(Records for the exercise)
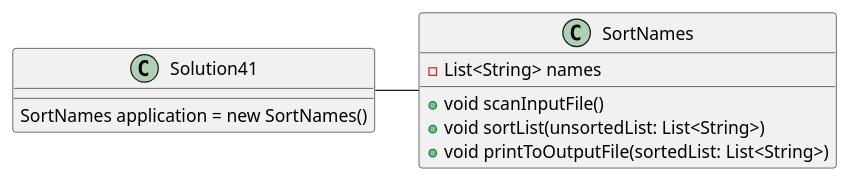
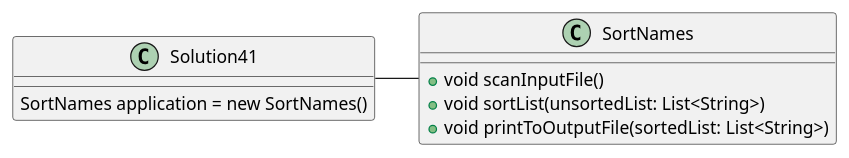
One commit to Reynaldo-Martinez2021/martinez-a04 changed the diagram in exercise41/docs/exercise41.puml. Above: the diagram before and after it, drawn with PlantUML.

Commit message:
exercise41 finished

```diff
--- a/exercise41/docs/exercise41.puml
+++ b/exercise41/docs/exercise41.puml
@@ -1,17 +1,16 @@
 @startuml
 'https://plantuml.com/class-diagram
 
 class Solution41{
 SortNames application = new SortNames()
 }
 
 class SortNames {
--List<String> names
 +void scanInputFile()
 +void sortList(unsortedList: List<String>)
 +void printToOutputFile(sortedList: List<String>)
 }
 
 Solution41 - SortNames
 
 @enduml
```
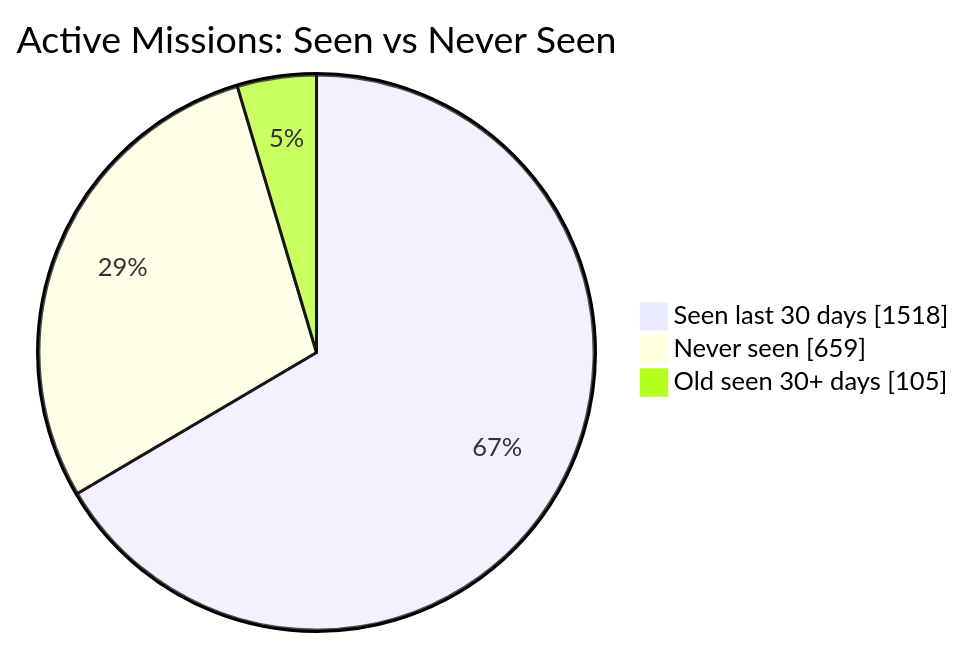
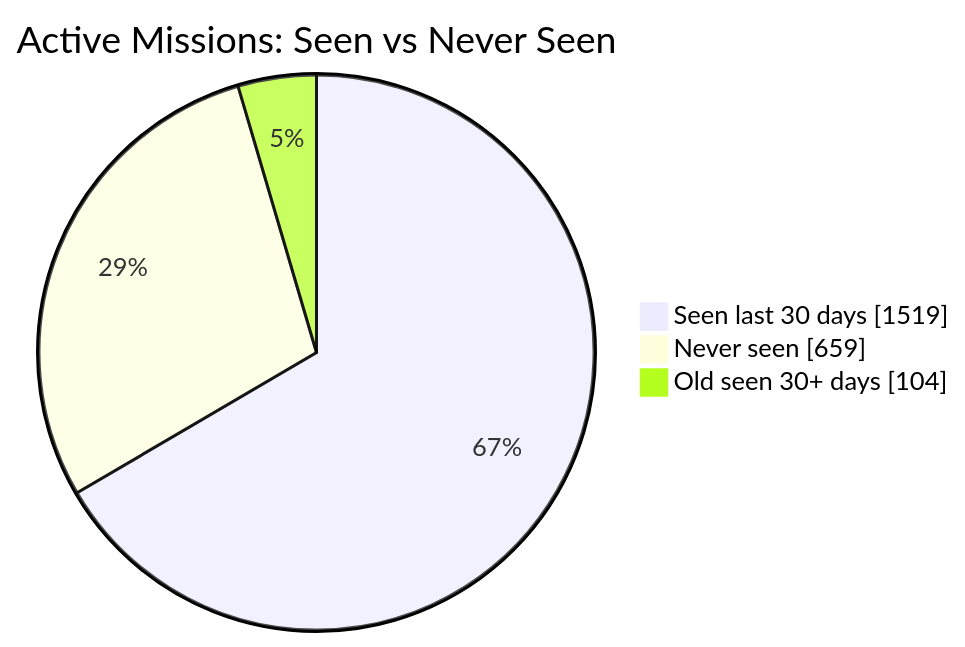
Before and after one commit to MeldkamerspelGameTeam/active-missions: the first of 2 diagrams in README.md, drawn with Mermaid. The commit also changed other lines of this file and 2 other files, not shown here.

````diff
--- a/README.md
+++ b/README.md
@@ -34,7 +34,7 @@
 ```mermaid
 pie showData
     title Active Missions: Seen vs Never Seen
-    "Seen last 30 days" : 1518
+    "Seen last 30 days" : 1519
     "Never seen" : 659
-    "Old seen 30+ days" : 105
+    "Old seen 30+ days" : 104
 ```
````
(End Records for the exercise)
Work item – Quote the records above in full, dropping each picture.

Solution to this problem –
One commit to Reynaldo-Martinez2021/martinez-a04 changed the diagram in exercise41/docs/exercise41.puml. Above: the diagram before and after it, drawn with PlantUML.

Commit message:
exercise41 finished

```diff
--- a/exercise41/docs/exercise41.puml
+++ b/exercise41/docs/exercise41.puml
@@ -1,17 +1,16 @@
 @startuml
 'https://plantuml.com/class-diagram
 
 class Solution41{
 SortNames application = new SortNames()
 }
 
 class SortNames {
--List<String> names
 +void scanInputFile()
 +void sortList(unsortedList: List<String>)
 +void printToOutputFile(sortedList: List<String>)
 }
 
 Solution41 - SortNames
 
 @enduml
```
Before and after one commit to MeldkamerspelGameTeam/active-missions: the first of 2 diagrams in README.md, drawn with Mermaid. The commit also changed other lines of this file and 2 other files, not shown here.

````diff
--- a/README.md
+++ b/README.md
@@ -34,7 +34,7 @@
 ```mermaid
 pie showData
     title Active Missions: Seen vs Never Seen
-    "Seen last 30 days" : 1518
+    "Seen last 30 days" : 1519
     "Never seen" : 659
-    "Old seen 30+ days" : 105
+    "Old seen 30+ days" : 104
 ```
````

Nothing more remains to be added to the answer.